- _Exercise objective_:
Write out the records below word for word, please.

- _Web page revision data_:
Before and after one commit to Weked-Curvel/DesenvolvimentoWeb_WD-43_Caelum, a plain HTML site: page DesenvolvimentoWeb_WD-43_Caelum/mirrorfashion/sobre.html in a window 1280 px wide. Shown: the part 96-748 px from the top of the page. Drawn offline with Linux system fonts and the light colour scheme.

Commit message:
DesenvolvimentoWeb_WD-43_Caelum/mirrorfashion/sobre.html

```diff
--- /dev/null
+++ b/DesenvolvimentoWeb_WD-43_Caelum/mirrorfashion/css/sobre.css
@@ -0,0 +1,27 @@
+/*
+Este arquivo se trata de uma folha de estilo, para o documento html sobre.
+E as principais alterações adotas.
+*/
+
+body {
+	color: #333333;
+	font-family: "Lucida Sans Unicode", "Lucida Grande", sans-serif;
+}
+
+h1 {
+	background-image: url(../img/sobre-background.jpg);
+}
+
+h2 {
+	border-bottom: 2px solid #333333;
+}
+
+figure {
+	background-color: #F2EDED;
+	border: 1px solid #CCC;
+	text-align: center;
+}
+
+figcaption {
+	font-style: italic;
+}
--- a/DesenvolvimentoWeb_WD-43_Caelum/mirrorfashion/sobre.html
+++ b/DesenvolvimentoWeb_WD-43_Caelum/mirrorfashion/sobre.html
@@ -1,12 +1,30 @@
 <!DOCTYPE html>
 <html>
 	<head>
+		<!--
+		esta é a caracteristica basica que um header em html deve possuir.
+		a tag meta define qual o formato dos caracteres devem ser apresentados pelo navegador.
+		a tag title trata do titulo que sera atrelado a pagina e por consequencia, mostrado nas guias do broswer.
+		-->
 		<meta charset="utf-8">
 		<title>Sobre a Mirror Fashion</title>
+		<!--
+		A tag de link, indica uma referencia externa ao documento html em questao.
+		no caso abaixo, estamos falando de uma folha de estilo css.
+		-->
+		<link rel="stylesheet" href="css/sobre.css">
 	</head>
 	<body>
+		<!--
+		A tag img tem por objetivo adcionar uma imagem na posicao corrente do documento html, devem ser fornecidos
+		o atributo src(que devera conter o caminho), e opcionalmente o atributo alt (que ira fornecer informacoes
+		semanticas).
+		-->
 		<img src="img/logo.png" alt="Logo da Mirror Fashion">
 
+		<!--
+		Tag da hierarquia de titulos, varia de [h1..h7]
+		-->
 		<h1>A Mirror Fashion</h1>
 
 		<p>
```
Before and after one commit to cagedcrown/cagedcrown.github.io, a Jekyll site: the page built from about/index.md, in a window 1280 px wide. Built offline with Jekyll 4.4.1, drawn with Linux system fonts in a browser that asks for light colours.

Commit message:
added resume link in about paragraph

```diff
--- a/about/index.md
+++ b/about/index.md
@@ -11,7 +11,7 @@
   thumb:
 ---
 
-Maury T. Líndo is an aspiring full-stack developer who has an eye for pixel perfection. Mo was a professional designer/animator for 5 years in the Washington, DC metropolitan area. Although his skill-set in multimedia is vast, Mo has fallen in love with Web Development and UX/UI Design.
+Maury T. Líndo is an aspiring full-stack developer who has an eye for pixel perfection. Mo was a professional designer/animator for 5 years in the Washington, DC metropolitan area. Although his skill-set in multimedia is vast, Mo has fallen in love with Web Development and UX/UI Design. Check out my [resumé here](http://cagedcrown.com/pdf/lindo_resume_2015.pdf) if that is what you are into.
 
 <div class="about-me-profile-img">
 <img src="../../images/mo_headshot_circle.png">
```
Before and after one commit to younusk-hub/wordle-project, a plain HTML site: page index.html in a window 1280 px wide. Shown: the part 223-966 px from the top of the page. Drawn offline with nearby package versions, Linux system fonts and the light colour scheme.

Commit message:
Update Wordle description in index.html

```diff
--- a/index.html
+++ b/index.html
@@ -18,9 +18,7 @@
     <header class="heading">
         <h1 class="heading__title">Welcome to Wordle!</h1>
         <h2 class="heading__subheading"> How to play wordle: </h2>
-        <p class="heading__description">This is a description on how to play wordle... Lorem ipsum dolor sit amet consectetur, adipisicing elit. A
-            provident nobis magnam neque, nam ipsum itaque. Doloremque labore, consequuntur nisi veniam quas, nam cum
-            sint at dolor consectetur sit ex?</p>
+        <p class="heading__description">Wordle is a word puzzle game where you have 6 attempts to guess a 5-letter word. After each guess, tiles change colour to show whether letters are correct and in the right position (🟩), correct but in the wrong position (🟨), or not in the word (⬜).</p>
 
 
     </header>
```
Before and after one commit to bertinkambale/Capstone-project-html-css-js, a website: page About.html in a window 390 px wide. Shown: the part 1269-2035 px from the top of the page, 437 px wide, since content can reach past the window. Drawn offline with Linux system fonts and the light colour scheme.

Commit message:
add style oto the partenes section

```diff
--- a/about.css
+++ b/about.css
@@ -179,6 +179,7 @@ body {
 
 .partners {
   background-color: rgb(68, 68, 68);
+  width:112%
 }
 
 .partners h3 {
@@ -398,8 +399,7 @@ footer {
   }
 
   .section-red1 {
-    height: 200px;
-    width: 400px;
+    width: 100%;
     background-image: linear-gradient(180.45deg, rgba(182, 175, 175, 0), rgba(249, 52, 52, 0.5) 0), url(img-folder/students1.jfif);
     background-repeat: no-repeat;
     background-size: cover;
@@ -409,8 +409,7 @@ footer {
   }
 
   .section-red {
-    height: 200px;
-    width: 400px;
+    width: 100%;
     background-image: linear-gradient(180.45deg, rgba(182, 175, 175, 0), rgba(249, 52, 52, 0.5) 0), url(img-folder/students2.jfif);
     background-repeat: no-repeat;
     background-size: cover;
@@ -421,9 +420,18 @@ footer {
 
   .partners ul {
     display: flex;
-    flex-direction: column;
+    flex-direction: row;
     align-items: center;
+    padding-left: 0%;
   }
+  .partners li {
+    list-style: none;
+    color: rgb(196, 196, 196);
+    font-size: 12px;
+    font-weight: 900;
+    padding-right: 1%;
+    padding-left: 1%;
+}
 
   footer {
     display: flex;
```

- _Task output_:
Before and after one commit to Weked-Curvel/DesenvolvimentoWeb_WD-43_Caelum, a plain HTML site: page DesenvolvimentoWeb_WD-43_Caelum/mirrorfashion/sobre.html in a window 1280 px wide. Shown: the part 96-748 px from the top of the page. Drawn offline with Linux system fonts and the light colour scheme.

Commit message:
DesenvolvimentoWeb_WD-43_Caelum/mirrorfashion/sobre.html

```diff
--- /dev/null
+++ b/DesenvolvimentoWeb_WD-43_Caelum/mirrorfashion/css/sobre.css
@@ -0,0 +1,27 @@
+/*
+Este arquivo se trata de uma folha de estilo, para o documento html sobre.
+E as principais alterações adotas.
+*/
+
+body {
+	color: #333333;
+	font-family: "Lucida Sans Unicode", "Lucida Grande", sans-serif;
+}
+
+h1 {
+	background-image: url(../img/sobre-background.jpg);
+}
+
+h2 {
+	border-bottom: 2px solid #333333;
+}
+
+figure {
+	background-color: #F2EDED;
+	border: 1px solid #CCC;
+	text-align: center;
+}
+
+figcaption {
+	font-style: italic;
+}
--- a/DesenvolvimentoWeb_WD-43_Caelum/mirrorfashion/sobre.html
+++ b/DesenvolvimentoWeb_WD-43_Caelum/mirrorfashion/sobre.html
@@ -1,12 +1,30 @@
 <!DOCTYPE html>
 <html>
 	<head>
+		<!--
+		esta é a caracteristica basica que um header em html deve possuir.
+		a tag meta define qual o formato dos caracteres devem ser apresentados pelo navegador.
+		a tag title trata do titulo que sera atrelado a pagina e por consequencia, mostrado nas guias do broswer.
+		-->
 		<meta charset="utf-8">
 		<title>Sobre a Mirror Fashion</title>
+		<!--
+		A tag de link, indica uma referencia externa ao documento html em questao.
+		no caso abaixo, estamos falando de uma folha de estilo css.
+		-->
+		<link rel="stylesheet" href="css/sobre.css">
 	</head>
 	<body>
+		<!--
+		A tag img tem por objetivo adcionar uma imagem na posicao corrente do documento html, devem ser fornecidos
+		o atributo src(que devera conter o caminho), e opcionalmente o atributo alt (que ira fornecer informacoes
+		semanticas).
+		-->
 		<img src="img/logo.png" alt="Logo da Mirror Fashion">
 
+		<!--
+		Tag da hierarquia de titulos, varia de [h1..h7]
+		-->
 		<h1>A Mirror Fashion</h1>
 
 		<p>
```
Before and after one commit to cagedcrown/cagedcrown.github.io, a Jekyll site: the page built from about/index.md, in a window 1280 px wide. Built offline with Jekyll 4.4.1, drawn with Linux system fonts in a browser that asks for light colours.

Commit message:
added resume link in about paragraph

```diff
--- a/about/index.md
+++ b/about/index.md
@@ -11,7 +11,7 @@
   thumb:
 ---
 
-Maury T. Líndo is an aspiring full-stack developer who has an eye for pixel perfection. Mo was a professional designer/animator for 5 years in the Washington, DC metropolitan area. Although his skill-set in multimedia is vast, Mo has fallen in love with Web Development and UX/UI Design.
+Maury T. Líndo is an aspiring full-stack developer who has an eye for pixel perfection. Mo was a professional designer/animator for 5 years in the Washington, DC metropolitan area. Although his skill-set in multimedia is vast, Mo has fallen in love with Web Development and UX/UI Design. Check out my [resumé here](http://cagedcrown.com/pdf/lindo_resume_2015.pdf) if that is what you are into.
 
 <div class="about-me-profile-img">
 <img src="../../images/mo_headshot_circle.png">
```
Before and after one commit to younusk-hub/wordle-project, a plain HTML site: page index.html in a window 1280 px wide. Shown: the part 223-966 px from the top of the page. Drawn offline with nearby package versions, Linux system fonts and the light colour scheme.

Commit message:
Update Wordle description in index.html

```diff
--- a/index.html
+++ b/index.html
@@ -18,9 +18,7 @@
     <header class="heading">
         <h1 class="heading__title">Welcome to Wordle!</h1>
         <h2 class="heading__subheading"> How to play wordle: </h2>
-        <p class="heading__description">This is a description on how to play wordle... Lorem ipsum dolor sit amet consectetur, adipisicing elit. A
-            provident nobis magnam neque, nam ipsum itaque. Doloremque labore, consequuntur nisi veniam quas, nam cum
-            sint at dolor consectetur sit ex?</p>
+        <p class="heading__description">Wordle is a word puzzle game where you have 6 attempts to guess a 5-letter word. After each guess, tiles change colour to show whether letters are correct and in the right position (🟩), correct but in the wrong position (🟨), or not in the word (⬜).</p>
 
 
     </header>
```
Before and after one commit to bertinkambale/Capstone-project-html-css-js, a website: page About.html in a window 390 px wide. Shown: the part 1269-2035 px from the top of the page, 437 px wide, since content can reach past the window. Drawn offline with Linux system fonts and the light colour scheme.

Commit message:
add style oto the partenes section

```diff
--- a/about.css
+++ b/about.css
@@ -179,6 +179,7 @@ body {
 
 .partners {
   background-color: rgb(68, 68, 68);
+  width:112%
 }
 
 .partners h3 {
@@ -398,8 +399,7 @@ footer {
   }
 
   .section-red1 {
-    height: 200px;
-    width: 400px;
+    width: 100%;
     background-image: linear-gradient(180.45deg, rgba(182, 175, 175, 0), rgba(249, 52, 52, 0.5) 0), url(img-folder/students1.jfif);
     background-repeat: no-repeat;
     background-size: cover;
@@ -409,8 +409,7 @@ footer {
   }
 
   .section-red {
-    height: 200px;
-    width: 400px;
+    width: 100%;
     background-image: linear-gradient(180.45deg, rgba(182, 175, 175, 0), rgba(249, 52, 52, 0.5) 0), url(img-folder/students2.jfif);
     background-repeat: no-repeat;
     background-size: cover;
@@ -421,9 +420,18 @@ footer {
 
   .partners ul {
     display: flex;
-    flex-direction: column;
+    flex-direction: row;
     align-items: center;
+    padding-left: 0%;
   }
+  .partners li {
+    list-style: none;
+    color: rgb(196, 196, 196);
+    font-size: 12px;
+    font-weight: 900;
+    padding-right: 1%;
+    padding-left: 1%;
+}
 
   footer {
     display: flex;
```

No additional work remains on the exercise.